Welcome to the AM Alert, your morning run-down on California policy and politics. To receive it regularly, please sign up for it here.
State legislators are set to weigh in on California’s new K-12 school performance measurements for the first time since the standards were approved by the state Board of Education last year.
The state’s new accountability system goes beyond standardized math and English test scores, also seeking to capture student performance by taking into account high school graduation and suspension rates, progress of English-learners, college and career readiness and other metrics. The Legislature mandated that schools and education officials measure such factors when assessing student performance.
State education officials are expected to give an overview of the new accountability system’s implementation, including development of a prototype to measure academic progress that could rank students on a color-scale with red being the lowest and blue being the highest. School districts are also required to measure campuses for other factors, including school climate, parent engagement and services for expelled students.
The joint Senate-Assembly Education Committee oversight hearing is at 9 a.m. in Room 4203 of the Capitol.
HEALTH REFORM: California’s uninsured rate has dropped to 7.1 percent, according to a new survey from the Centers for Disease Control and Prevention. That’s down from 18.6 percent in 2010, when the Affordable Care Act became law, according to health survey results at the time.
Nationwide, the U.S. uninsured rate is 8.8 percent, down from 16 percent in 2010, according to the new survey, released Feb. 14. The new figures show what may be motivating recent backlash at town hall and other events over Republican-led plans to repeal Obamacare.
IMMIGRATION DEBATE: Secretary of State Alex Padilla is launching a new effort to protect consumers seeking help from immigration consultants – professionals who assist immigrants with non-legal help, such as translating answers on immigration forms. Padilla said such help is needed given moves by President Donald Trump and his administration to crack down on undocumented immigrants and those seeking to come to the U.S.
Consultants are prohibited from giving legal advice, and have to meet Secretary of State requirements, including passing a background check and filing a consultant disclosure form with Padilla’s office.
Padilla is expected to give details on new protections at a news conference scheduled for 11:30 a.m. at the Ronald Reagan State Building in Los Angeles.
RECYCLING 2.0: State Sen. Bob Wieckowski, D-Fremont, convenes a Senate Environmental Quality Committee oversight hearing on the state’s efforts to overhaul California’s bottle recycling program, established in 1986.
The law is credited with preventing billions of beverage bottles from littering streets and highways, but major reforms are needed, state officials have said. California’s complex recycling system and financial problems have prompted a wave of recycling center closures to ripple across the state in recent years.
Scott Smithline, director of CalRecycle, will present an overview of current issues facing the recycling program and Gov. Jerry Brown’s reform proposal.

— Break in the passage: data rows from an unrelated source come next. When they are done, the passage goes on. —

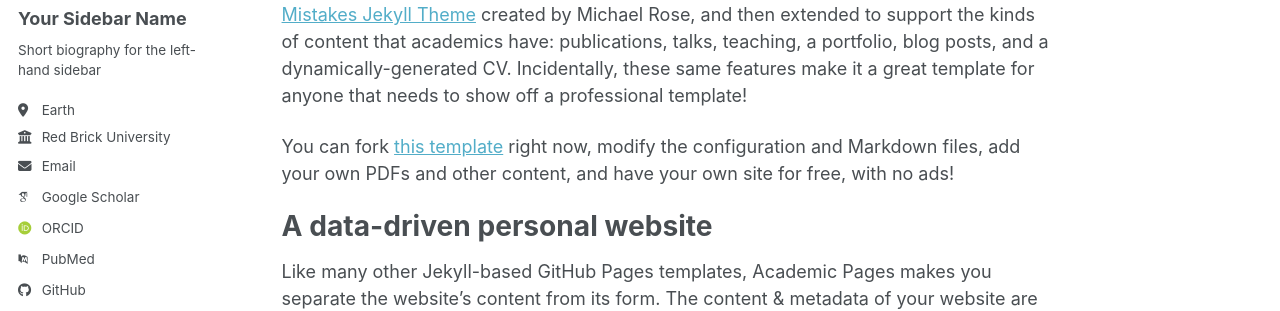
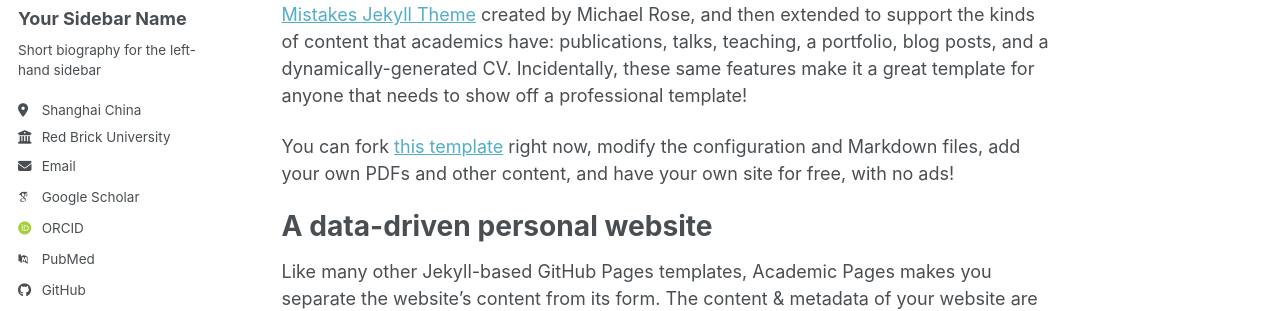
Before and after one commit to SunnyKYTang/SunnyKYTang.github.io, a Jekyll site: the page built from _pages/about.md, in a window 1280 px wide. Shown: the part 278-589 px from the top of the page. Built offline with Jekyll 4.4.1, drawn with Linux system fonts in a browser that asks for light colours; some web fonts are replaced; a script bundle is joined from its source files by our own code; library files that are not in the unit come from our copies.

Commit message:
Update _config.yml

```diff
--- a/_config.yml
+++ b/_config.yml
@@ -27,7 +27,7 @@ author:
   name             : "Your Sidebar Name"
   pronouns         : # example: "she/her"
   bio              : "Short biography for the left-hand sidebar"
-  location         : "Earth"
+  location         : "Shanghai China"
   employer         : "Red Brick University"
   uri              : # URL
   email            : "none@example.org"
```
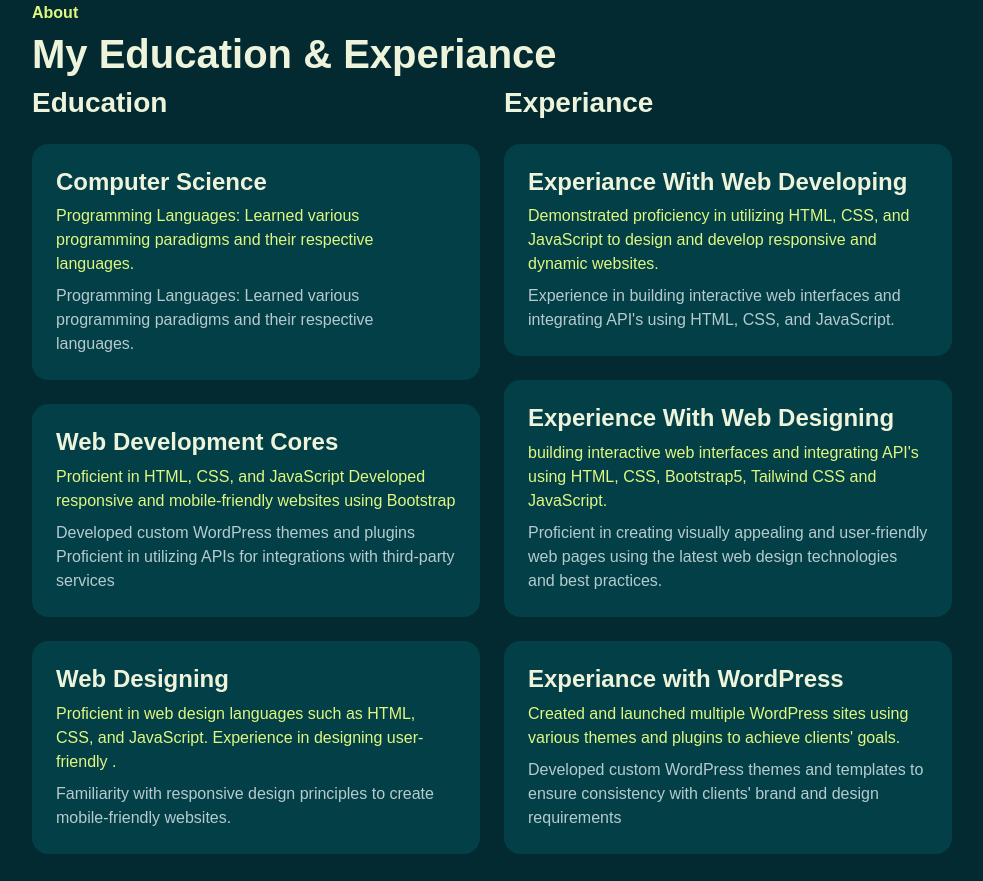
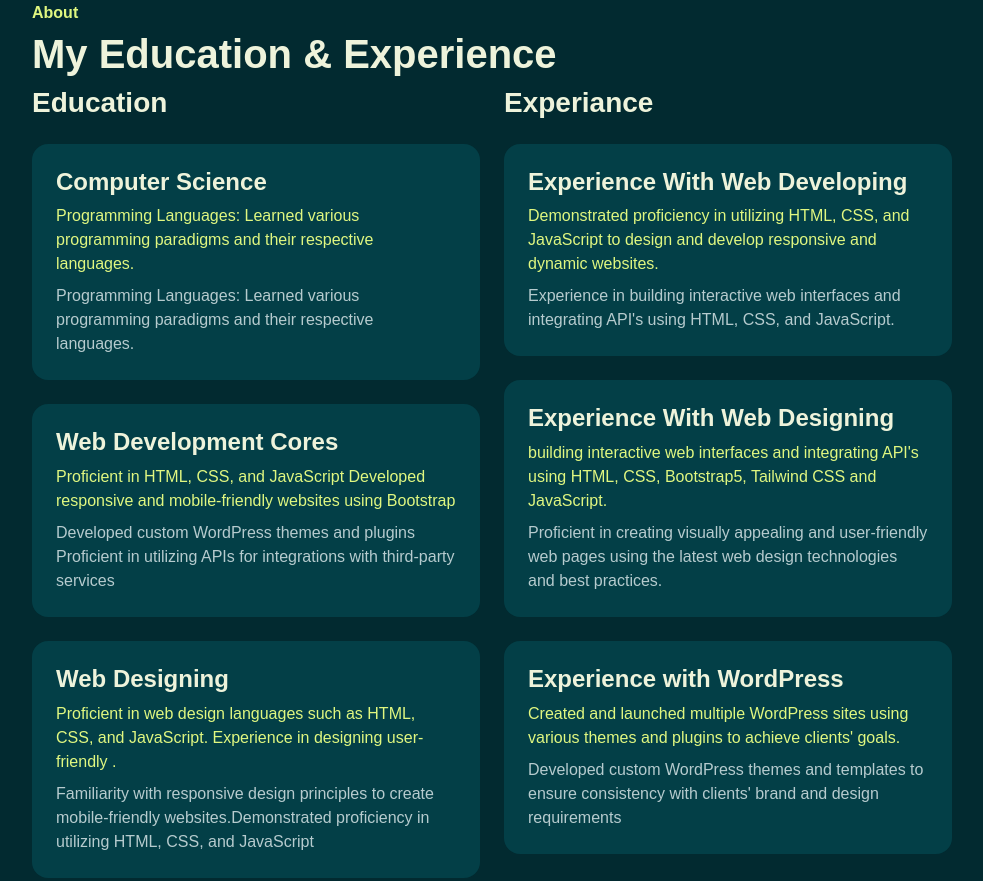
Before and after one commit to rahul-mamgain/myPortfolio, a plain HTML site: page index.html in a window 1280 px wide. Shown: the part 3161-4042 px from the top of the page, without its empty margins (268-1251 px from the left). Drawn offline with nearby package versions, Linux system fonts and the light colour scheme; a web font is replaced by a local one.

Commit message:
new words

```diff
--- a/index.html
+++ b/index.html
@@ -222,7 +222,7 @@
         <div class="row pd-4" data-aos="fade-up">
           <div class="col-lg-8">
             <h6 class="text-brand">About</h6>
-            <h1>My Education & Experiance</h1>
+            <h1>My Education & Experience</h1>
           </div>
         </div>
 
@@ -257,7 +257,7 @@
             <p class="text-brand mb-2">Proficient in web design languages such as HTML, CSS, and JavaScript.
               Experience in designing user-friendly
               .</p>
-            <p class="mb-0">Familiarity with responsive design principles to create mobile-friendly websites.</p>
+            <p class="mb-0">Familiarity with responsive design principles to create mobile-friendly websites.Demonstrated proficiency in utilizing HTML, CSS, and JavaScript</p>
           </div>
          </div>
 
@@ -273,7 +273,7 @@
 
    <div class="col-12" data-aos="fade-up" data-aos-delay="600">
     <div class="bg-base p-4 rounded-4 shadow-effect">
-      <h4>Experiance With Web Developing</h4>
+      <h4>Experience With Web Developing</h4>
       <p class="text-brand mb-2">Demonstrated proficiency in utilizing HTML, CSS, and JavaScript to design and develop responsive and dynamic websites.
        </p>
       <p class="mb-0"> Experience in building interactive web interfaces and integrating API's using HTML, CSS, and JavaScript.</p>
@@ -290,7 +290,7 @@
 
    <div class="col-12" data-aos="fade-up" data-aos-delay="600">
     <div class="bg-base p-4 rounded-4 shadow-effect">
-      <h4>Experiance with WordPress</h4>
+      <h4>Experience with WordPress</h4>
       <p class="text-brand mb-2">Created and launched multiple WordPress sites using various themes and plugins to achieve clients' goals.</p>
       <p class="mb-0">Developed custom WordPress themes and templates to ensure consistency with clients' brand and design requirements</p>
     </div>
@@ -430,7 +430,7 @@
               </div>
               <div class="card-custom-content p-4">
                 <p class="text-brand mb-4">12/02/2022</p>
-                <h5 class="mb-4">Creative & Beautiful Web using WordPress.
+                <h5 class="mb-4">Creative & Beautiful Web,Portfolio,Blogging Site using WordPress.
                 </h5>
                 <a href="#" class="link-custom">Read More</a>
               </div>
```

The hearing is at 9:30 a.m. in Room 3191 of the Capitol.
FROM THE BELTWAY: Beyond the Bubble – new political podcast from McClatchy.
CONSUMER ALERT: California Attorney General Xavier Becerra is warning those who were affected by the Oroville Dam evacuations to beware of price gouging, and he urged people who want help those who were evacuated this week to take precautions if donating. Although the crisis at the Oroville Dam is stabilized for now, another storm system is headed to the region later this week and evacuation orders could be reinstated.

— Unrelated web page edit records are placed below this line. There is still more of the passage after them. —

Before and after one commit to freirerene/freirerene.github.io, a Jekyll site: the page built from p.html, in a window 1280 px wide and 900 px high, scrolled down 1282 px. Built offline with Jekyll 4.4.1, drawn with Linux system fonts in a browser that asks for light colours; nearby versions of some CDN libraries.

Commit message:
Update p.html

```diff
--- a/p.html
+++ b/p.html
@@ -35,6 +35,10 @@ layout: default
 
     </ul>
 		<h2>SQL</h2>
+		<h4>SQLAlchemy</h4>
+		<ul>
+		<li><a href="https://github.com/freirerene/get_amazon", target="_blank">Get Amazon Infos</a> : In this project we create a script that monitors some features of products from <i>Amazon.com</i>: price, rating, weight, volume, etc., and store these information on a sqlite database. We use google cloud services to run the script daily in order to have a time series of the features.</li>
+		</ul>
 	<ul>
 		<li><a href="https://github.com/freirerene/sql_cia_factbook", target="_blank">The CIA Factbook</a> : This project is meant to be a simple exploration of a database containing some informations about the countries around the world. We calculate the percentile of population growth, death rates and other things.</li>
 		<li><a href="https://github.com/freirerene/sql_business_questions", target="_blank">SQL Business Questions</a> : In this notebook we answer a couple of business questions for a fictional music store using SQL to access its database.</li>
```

People who want to give money or other donations should watch out for scams or other potential wrongdoing following natural disasters or other emergencies, Becerra said in a statement. He suggested people give to reputable organizations or those they trust, saying charities formed overnight often lack the expertise to respond during disaster relief efforts. He said people should do their research before giving and gave some tips on how to avoid theft or scams.
He also cautioned against price-gouging. State law generally prohibits businesses to hike prices more than 10 percent for things like hotel rooms, building materials, food and gas following an emergency declaration.
“California’s price gouging law protects people impacted by an emergency from illegal price gouging on gas, food, housing, and other essential supplies,” Becerra said.“I urge hotels, gas stations and other businesses operating in and around the evacuation area to understand and comply with the law, and I encourage anyone who has information regarding illegal price gouging to report it to our office.”
WORTH REPEATING: “We’re optimistic that he is going to let the experiment continue.” – Colorado Gov. John Hickenlooper, at a California state Senate hearing about Trump’s stance on states legalizing pot – contrary to federal law.
Angela Hart: 916-326-5528, @ahartreports